Mechanical Heat Recovery Ventilation
Whilst something of a mouthful, Mechanical Heat Recovery Ventilation (MHRV) is an important component of sustainable heating systems. It works via a series of ducts which extract “stale” air from rooms like bathrooms, kitchens and laundries, capturing the heat from this air rather than allowing it to be “wasted” to the outside, and transferring it to fresh incoming air which is supplied through more ducts to living rooms and bedrooms. Apart from being energy efficient, MHRV ensures excellent air circulation through the whole house, and does away with the need for individual extract fans.
MHRV systems can be fitted with high quality filters to improve indoor air quality, which is important for areas of high pollution or where residents have respiratory health problems.

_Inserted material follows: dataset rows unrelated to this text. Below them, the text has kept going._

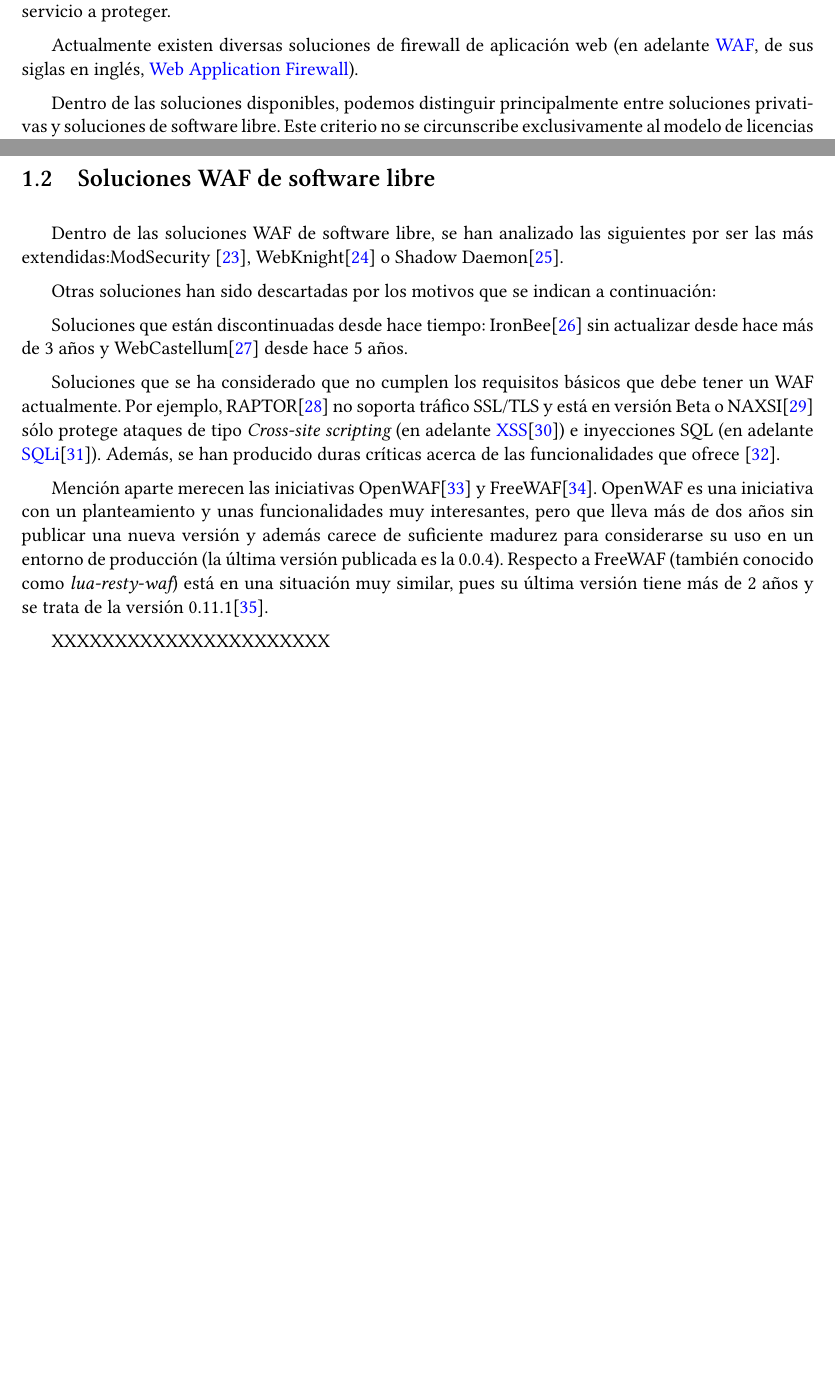
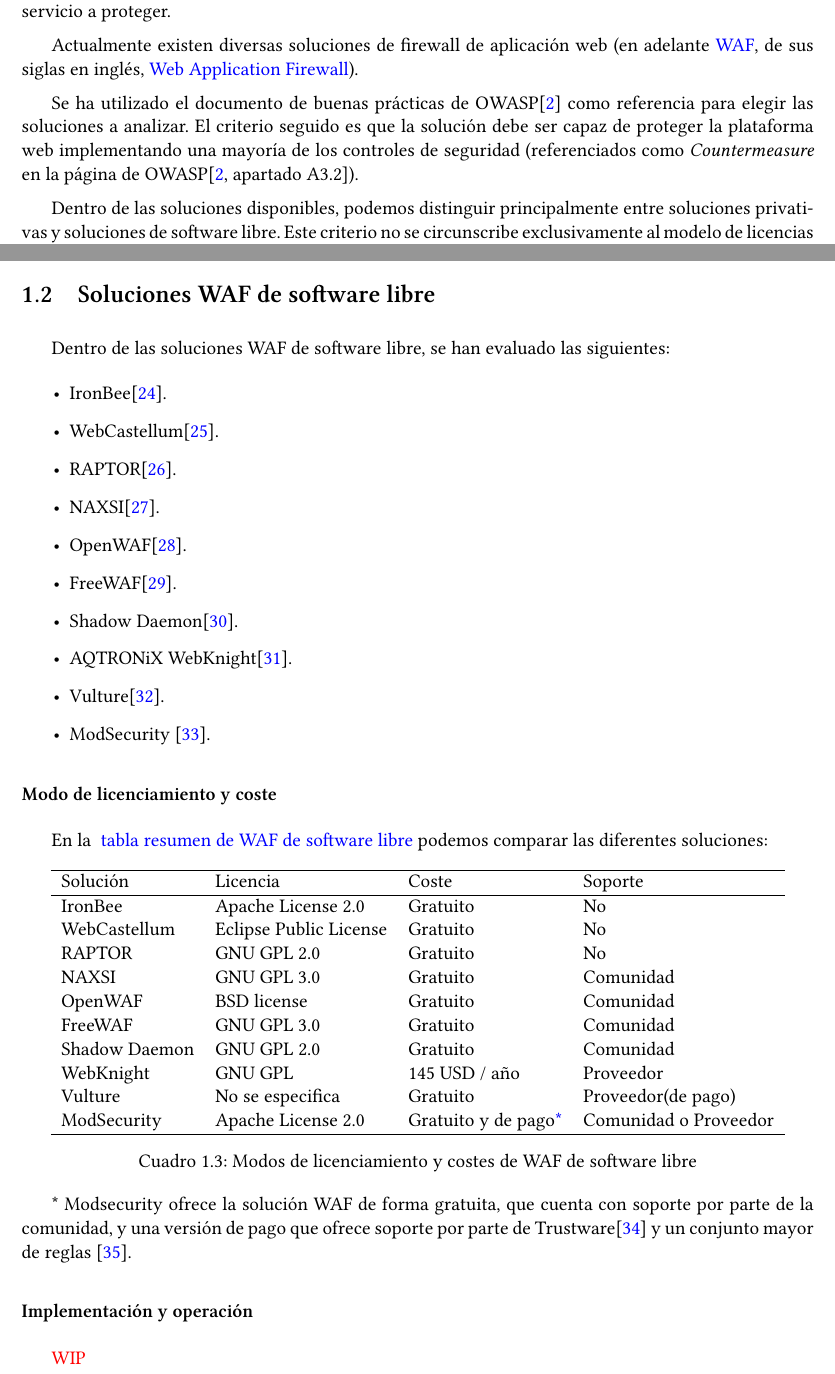
Before and after one commit to bpk667/CircumCaetera_Doc, a LaTeX document (Memoria/PFG.tex, which reads Memoria/tex/EstadoDelArte.tex): two parts of pages 3 and 10 of 14, joined at a grey line, cut so that both start at the same text, the shorter picture padded with empty space. Compiled offline with XeLaTeX.

Commit message:
Adding SL WAFs info

```diff
--- a/Memoria/PFG.tex
+++ b/Memoria/PFG.tex
@@ -5,7 +5,7 @@
 \newcommand{\fechaversion}{\today}
 
 \newcommand{\pfg}[1]{\par \textbf{{\color{blue} GUIDE: }{#1}}}
-\newcommand{\shit}{\par {\color{red} ADD SOME SHIT HERE}}
+\newcommand{\wip}{\par {\color{red} WIP}}
 
 \input{tex/Template}
 % \input{tex/hyphenation}
--- a/Memoria/tex/EstadoDelArte.tex
+++ b/Memoria/tex/EstadoDelArte.tex
@@ -7,6 +7,9 @@
 de una petición legítima, una petición malformada o un ataque.
 \par Para proteger estos servicios y poder diferencias entre estas peticiones es necesario disponer de tecnologías que entiendan analicen el tráfico en la capa de aplicación siguiendo la lógica propia del servicio a proteger.
 \par Actualmente existen diversas soluciones de firewall de aplicación web (en adelante \acrshort{waf}, de sus siglas en inglés, \acrlong{waf}).
+\par Se ha utilizado el documento de buenas prácticas de OWASP\cite{owaspbestpractices} como referencia para elegir las soluciones a analizar.
+El criterio seguido es que la solución debe ser capaz de proteger la plataforma web implementando una mayoría de los controles de seguridad
+(referenciados como {\em Countermeasure} en la página de OWASP\cite[apartado A3.2]{owaspbestpractices}).
 
 \par Dentro de las soluciones disponibles, podemos distinguir principalmente entre soluciones privativas y soluciones de software libre. Este
 criterio no se circunscribe exclusivamente al modelo de licencias si no que está íntimamente ligado al coste asociado tal como veremos.
@@ -273,21 +276,55 @@
 particulares.
 
 \section{Soluciones WAF de software libre}
-\par Dentro de las soluciones WAF de software libre, se han analizado las siguientes por ser las más extendidas:ModSecurity \cite{modsecurity},
-WebKnight\cite{WebKnight} o Shadow Daemon\cite{ShadowDaemon}.
-\par Otras soluciones han sido descartadas por los motivos que se indican a continuación:
-\par Soluciones que están discontinuadas desde hace tiempo: IronBee\cite{IronBee} sin actualizar desde hace más de 3 años y
-WebCastellum\cite{WebCastellum} desde hace 5 años.
-\par Soluciones que se ha considerado que no cumplen los requisitos básicos que debe tener un WAF actualmente. Por ejemplo, RAPTOR\cite{raptor} no
-soporta tráfico SSL/TLS y está en versión Beta o NAXSI\cite{NAXSI} sólo protege ataques de tipo {\em Cross-site scripting} (en adelante
-\acrshort{xss}\cite{owaspxss}) e inyecciones SQL (en adelante \acrshort{sqli}\cite{owaspsqli}). Además, se han producido duras críticas acerca
-de las funcionalidades que ofrece \cite{naxsianalisis}.
-\par Mención aparte merecen las iniciativas OpenWAF\cite{openwaf} y FreeWAF\cite{freewaf}. OpenWAF es una iniciativa con un planteamiento y
-unas funcionalidades muy interesantes, pero que lleva más de dos años sin publicar una nueva versión y además carece de suficiente madurez para
-considerarse su uso en un entorno de producción (la última versión publicada es la 0.0.4). Respecto a FreeWAF (también conocido como {\em
-lua-resty-waf}) está en una situación muy similar, pues su última versión tiene más de 2 años y se trata de la versión
-0.11.1\cite{freewafchangelog}.
+\par Dentro de las soluciones WAF de software libre, se han evaluado las siguientes:
+\begin{itemize}
+  \item IronBee\cite{IronBee}.
+  \item WebCastellum\cite{WebCastellum}.
+  \item RAPTOR\cite{raptor}.
+  \item NAXSI\cite{NAXSI}.
+  \item OpenWAF\cite{openwaf}.
+  \item FreeWAF\cite{freewaf}.
+  \item Shadow Daemon\cite{ShadowDaemon}.
+  \item AQTRONiX WebKnight\cite{WebKnight}.
+  \item Vulture\cite{vulture}.
+  \item ModSecurity \cite{modsecurity}.
+\end{itemize}
 
-\par XXXXXXXXXXXXXXXXXXXXXX
+\subsubsection{Modo de licenciamiento y coste}
+En la {~\hyperref[tab:waflibre]{tabla resumen de WAF de software libre}} podemos comparar las diferentes soluciones:
+
+\begin{table}[h!]
+  \centering
+  \label{tab:waflibre}
+  \begin{tabular}{llll}
+    \hline
+     Solución             & Licencia                        & Coste                           & Soporte                         \\
+    \hline
+     IronBee              & Apache License 2.0              & Gratuito                        & No                              \\
+     WebCastellum					& Eclipse Public License          & Gratuito                        & No                              \\
+     RAPTOR					      & GNU GPL 2.0                     & Gratuito                        & No                              \\
+     NAXSI					      & GNU GPL 3.0                     & Gratuito                        & Comunidad                       \\
+     OpenWAF					    & BSD license                     & Gratuito                        & Comunidad                       \\
+     FreeWAF					    & GNU GPL 3.0                     & Gratuito                        & Comunidad                       \\
+     Shadow Daemon				& GNU GPL 2.0                     & Gratuito                        & Comunidad                       \\
+     WebKnight		        & GNU GPL                         & 145 USD / año                   & Proveedor                       \\
+     Vulture					    & No se especifica                & Gratuito                        & Proveedor(de pago)              \\
+     ModSecurity 					& Apache License 2.0              & Gratuito y de pago\hyperlink{modlic}{*}  & Comunidad o Proveedor  \\
+    \hline
+  \end{tabular}
+  \caption{Modos de licenciamiento y costes de WAF de software libre}
+\end{table}
+
+\par \hypertarget{modlic}{*} Modsecurity ofrece la solución WAF de forma gratuita, que cuenta con soporte por parte de la
+comunidad, y una versión de pago que ofrece soporte por parte de Trustware\cite{trustware} y un conjunto mayor de reglas
+\cite{modsecuritysupport}.
+
+\subsubsection{Implementación y operación}
+\par \wip
+
 \begin{comment}
-\par WebKnight. Depende de IIS.
+\par Algunas soluciones se han descartado debido a que están discontinuadas desde hace tiempo: IronBee sin actualizar desde hace más de 3 años
+y WebCastellum desde hace 5 años.
+\par RAPTOR se ha descartado debido a que no soporta tráfico SSL/TLS y está en versión Beta.
+\par NAXSI se ha considerado que no cumple los requisitos básicos que debe tener un WAF actualmente, pues sólo implementa dos controles de
+seguridad - de los referenciados en el documento de buenas prácticas de OWASP\cite[apartado A3.2]{owaspbestpractices}); concretamente, sólo
@@ -294,5 +343,9 @@
 
-ModSecurity es el WAF de software libre más popular y longevo.
+
+\subsubsection{Ventajas}
+\subsubsection{Desventajas}
+
+
 
 \par Actualmente existen soluciones propietarias que ofrecen funcionalidades WAF y aceleración SSL / TLS, pero son muy
 costosas y sólo son viables en proyectos con suficiente envergadura y presupuesto, quedando fuera del alcance en
```
Also changed, not shown: Memoria/bib/Referencias.bib (+27 -2 lines), Memoria/PFG.pdf, Memoria/tex/EstadoDelArte.tex (17 more changed lines).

They are also often specified in locations where acoustic insulation is important as they allow windows to be kept closed.

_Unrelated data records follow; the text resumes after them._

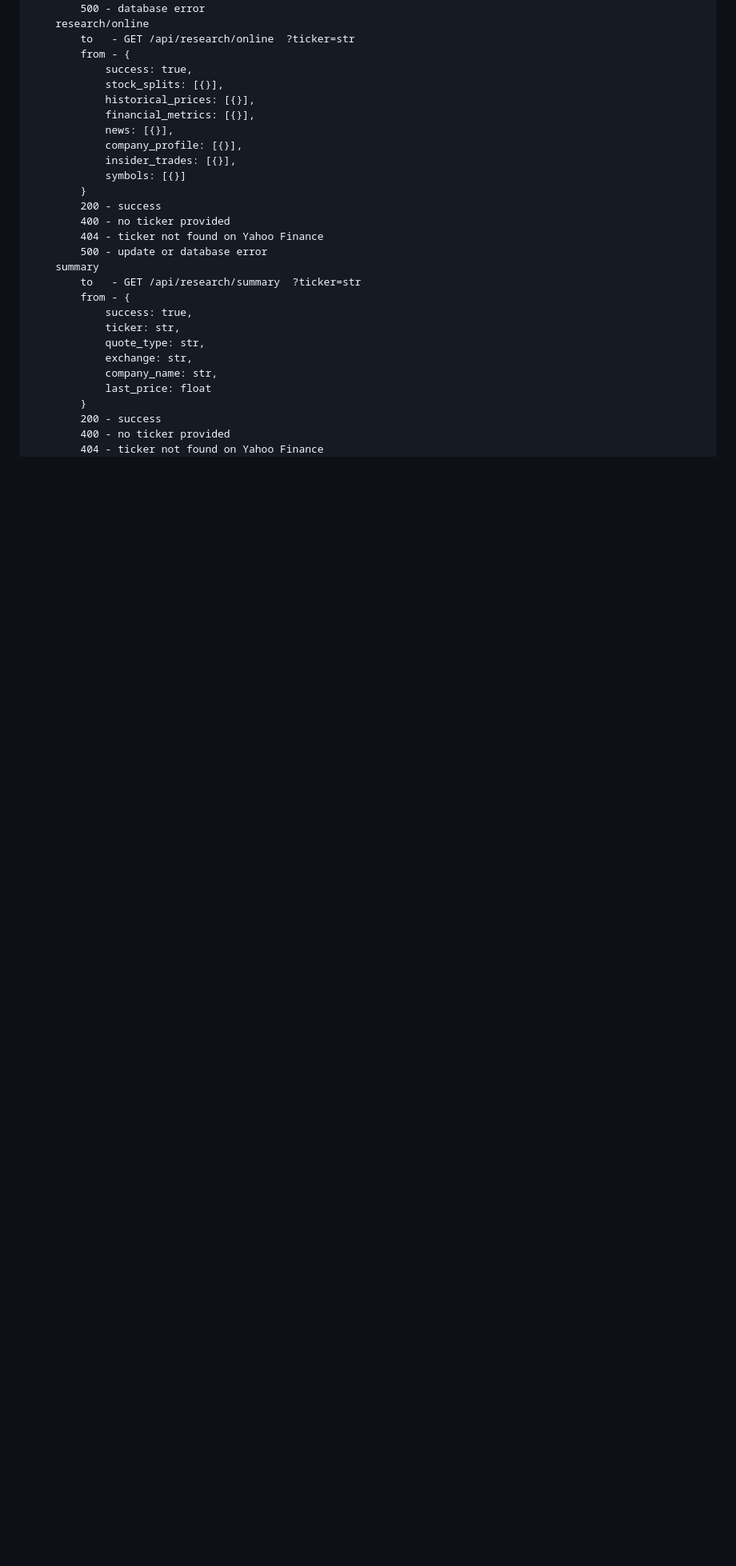
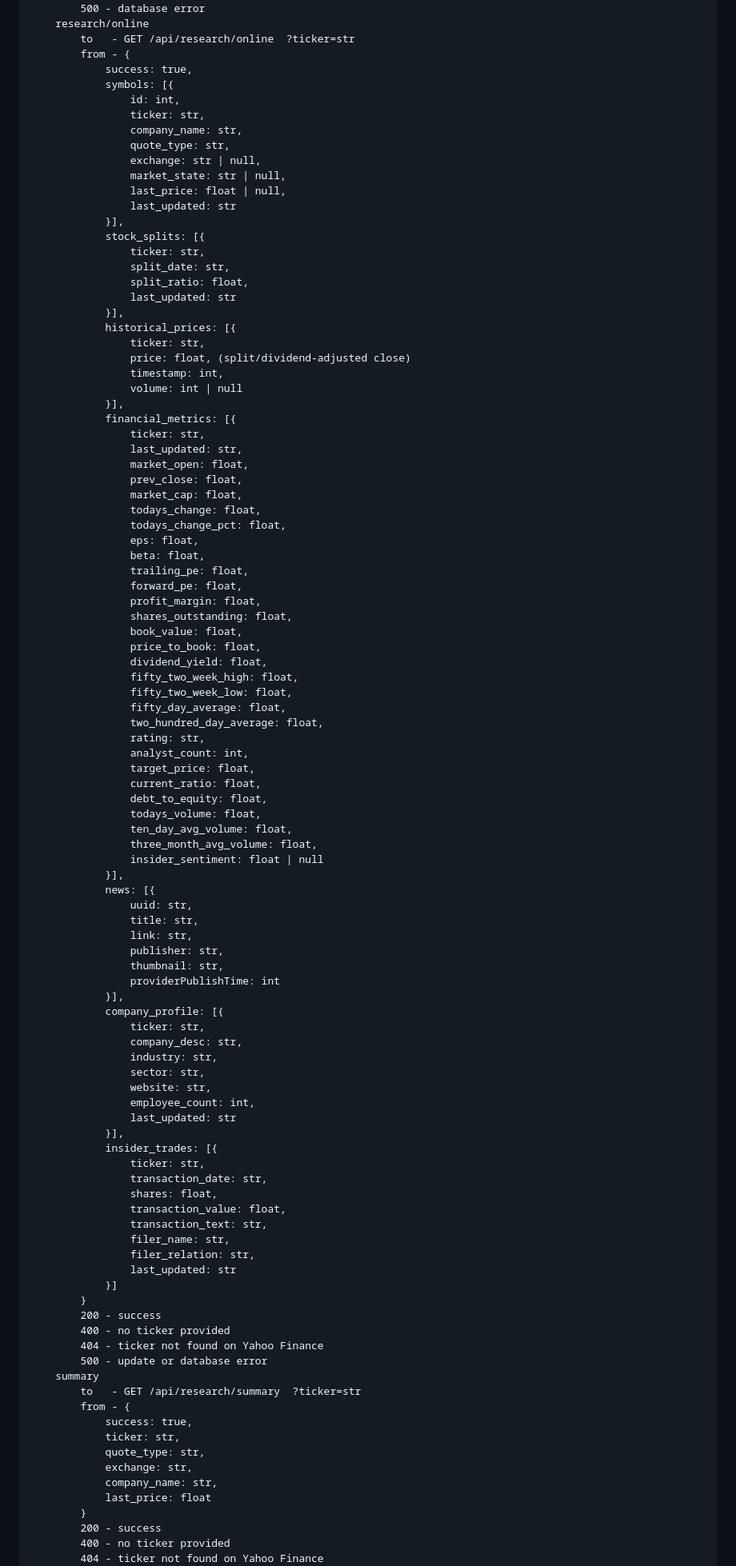
Before and after one commit to emmatey/finance-dashboard, a Markdown page: frontend/api_reference.md, the part around one of its changes. Shown at 80% size. GitHub-like rendering; blank space fills up the shorter version.

```diff
--- a/frontend/api_reference.md
+++ b/frontend/api_reference.md
@@ -164,13 +178,86 @@ RESOURCES
             to   - GET /api/research/online  ?ticker=str
             from - {
                 success: true,
-                stock_splits: [{}],
-                historical_prices: [{}],
-                financial_metrics: [{}],
-                news: [{}],
-                company_profile: [{}],
-                insider_trades: [{}],
-                symbols: [{}]
+                symbols: [{
+                    id: int,
+                    ticker: str,
+                    company_name: str,
+                    quote_type: str,
+                    exchange: str | null,
+                    market_state: str | null,
+                    last_price: float | null,
+                    last_updated: str
+                }],
+                stock_splits: [{
+                    ticker: str,
+                    split_date: str,
+                    split_ratio: float,
+                    last_updated: str
+                }],
+                historical_prices: [{
+                    ticker: str,
+                    price: float, (split/dividend-adjusted close)
+                    timestamp: int,
+                    volume: int | null
+                }],
+                financial_metrics: [{
+                    ticker: str,
+                    last_updated: str,
+                    market_open: float,
+                    prev_close: float,
+                    market_cap: float,
+                    todays_change: float,
+                    todays_change_pct: float,
+                    eps: float,
+                    beta: float,
+                    trailing_pe: float,
+                    forward_pe: float,
+                    profit_margin: float,
+                    shares_outstanding: float,
+                    book_value: float,
+                    price_to_book: float,
+                    dividend_yield: float,
+                    fifty_two_week_high: float,
+                    fifty_two_week_low: float,
+                    fifty_day_average: float,
+                    two_hundred_day_average: float,
+                    rating: str,
+                    analyst_count: int,
+                    target_price: float,
+                    current_ratio: float,
+                    debt_to_equity: float,
+                    todays_volume: float,
+                    ten_day_avg_volume: float,
+                    three_month_avg_volume: float,
+                    insider_sentiment: float | null
+                }],
+                news: [{
+                    uuid: str,
+                    title: str,
+                    link: str,
+                    publisher: str,
+                    thumbnail: str,
+                    providerPublishTime: int
+                }],
+                company_profile: [{
+                    ticker: str,
+                    company_desc: str,
+                    industry: str,
+                    sector: str,
+                    website: str,
+                    employee_count: int,
+                    last_updated: str
+                }],
+                insider_trades: [{
+                    ticker: str,
+                    transaction_date: str,
+                    shares: float,
+                    transaction_value: float,
+                    transaction_text: str,
+                    filer_name: str,
+                    filer_relation: str,
+                    last_updated: str
+                }]
             }
             200 - success
             400 - no ticker provided
```
Also changed, not shown: other parts of frontend/api_reference.md (+94 -42 lines).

For Passivhaus certification, MHRV is considered a mandatory requirement.
Waste Water Heat Recovery
On the basis that every little bit helps, Waste Water Heat Recovery (WWHR) is also a good option. These capture the heat from hot water going down the drain from showers, transferring it to the incoming cold water supply, offsetting some of the demand for hot water.
As strange as it may sound, sometimes electric heating systems are the most sustainable heat source for an ecohouse. With high levels of insulation space heating demand will be minimal, and if the bulk of hot water demand is provided by something like a solar thermal system then the need for a top-up supply is minimal. Electric heaters are relatively simple and inexpensive items, and so have a much smaller resource footprint than more complex plumbed systems. And as the electricity grid decarbonises in the transition to net zero, the energy they use will by default become more sustainable.

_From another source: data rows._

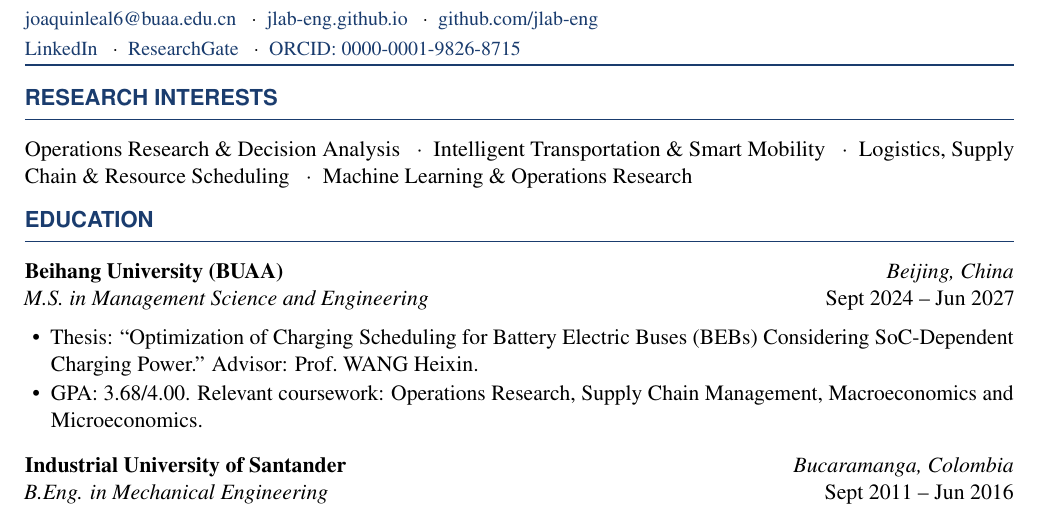
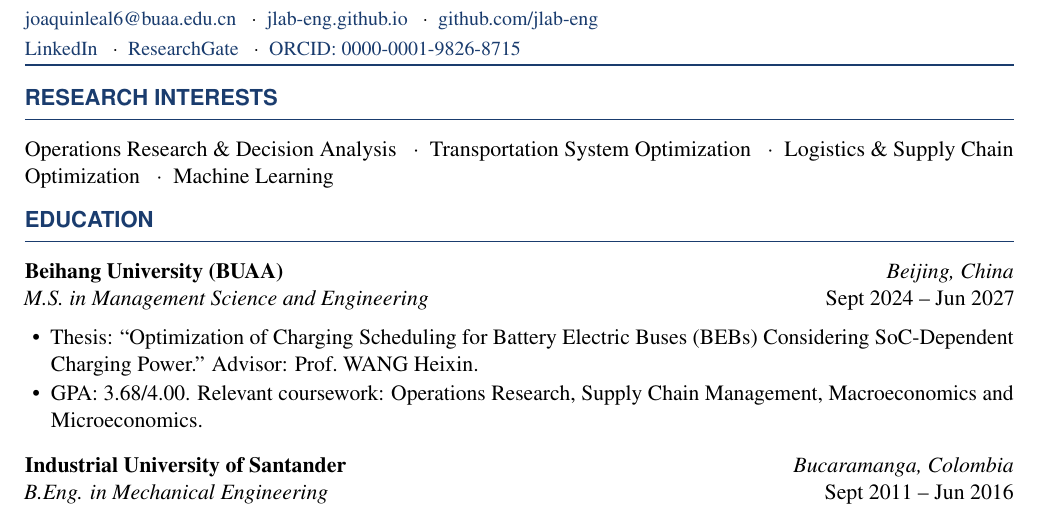
Before and after one commit to jlab-eng/jlab-eng.github.io, a LaTeX CV (assets/pdf/academic_cv_joaquin_leal.tex): part of page 1 of 2, cut so that both start at the same text. Compiled offline with pdfLaTeX.

Commit message:
Update research interests in academic CV

```diff
--- a/assets/pdf/academic_cv_joaquin_leal.tex
+++ b/assets/pdf/academic_cv_joaquin_leal.tex
@@ -215,11 +215,11 @@ right=0.7in
 
 	Operations Research \& Decision Analysis
 	\enspace$\cdot$\enspace
-	Intelligent Transportation \& Smart Mobility
+	Transportation System Optimization
 	\enspace$\cdot$\enspace
-	Logistics, Supply Chain \& Resource Scheduling
+	Logistics \& Supply Chain Optimization
 	\enspace$\cdot$\enspace
-	Machine Learning \& Operations Research
+	Machine Learning
 
 
 	%=============================================================================
```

Underfloor heating has become fashionable to the point that it is marketed in real estate sales brochures, and there are many good reasons for installing it in an ecohouse, especially with heat pumps. It also leaves walls clear of obstructions for furniture, which is great for interior design. However, it is more complicated and expensive to install, and less flexible to alter, than a conventional radiator system, and as space heating demand reduces with better insulation the case for underfloor heating is not cut and dry. A practical compromise is to use underfloor heating in living areas where it will be of most benefit, but not in bedrooms.
Many cold climate countries have had district heating systems for generations. Hot water from a central heat source is pumped through insulated pipes to every house, where the heat is captured through a Plate Heat Exchanger (PHE) and transferred to the domestic radiator and hot water system. District heat systems work best for higher density housing units, such as terraces or apartments, as this reduces the size of the pipe network required.
The eco-benefits of a district heating system will depend on its energy source. Because of the larger scale, more efficient versions of biomass boilers and ground source heat pumps are likely to be feasible. There are Waste Water Heat Recovery systems which tap into the public sewers, capturing the wasted heat from all our showers and washing machine cycles and industrial processes. Some district heating systems are based on Energy From Waste (EFW) facilities that burn municipal waste, which is also considered as low carbon. If a new house is located where district heating is available, it generally makes sense to connect.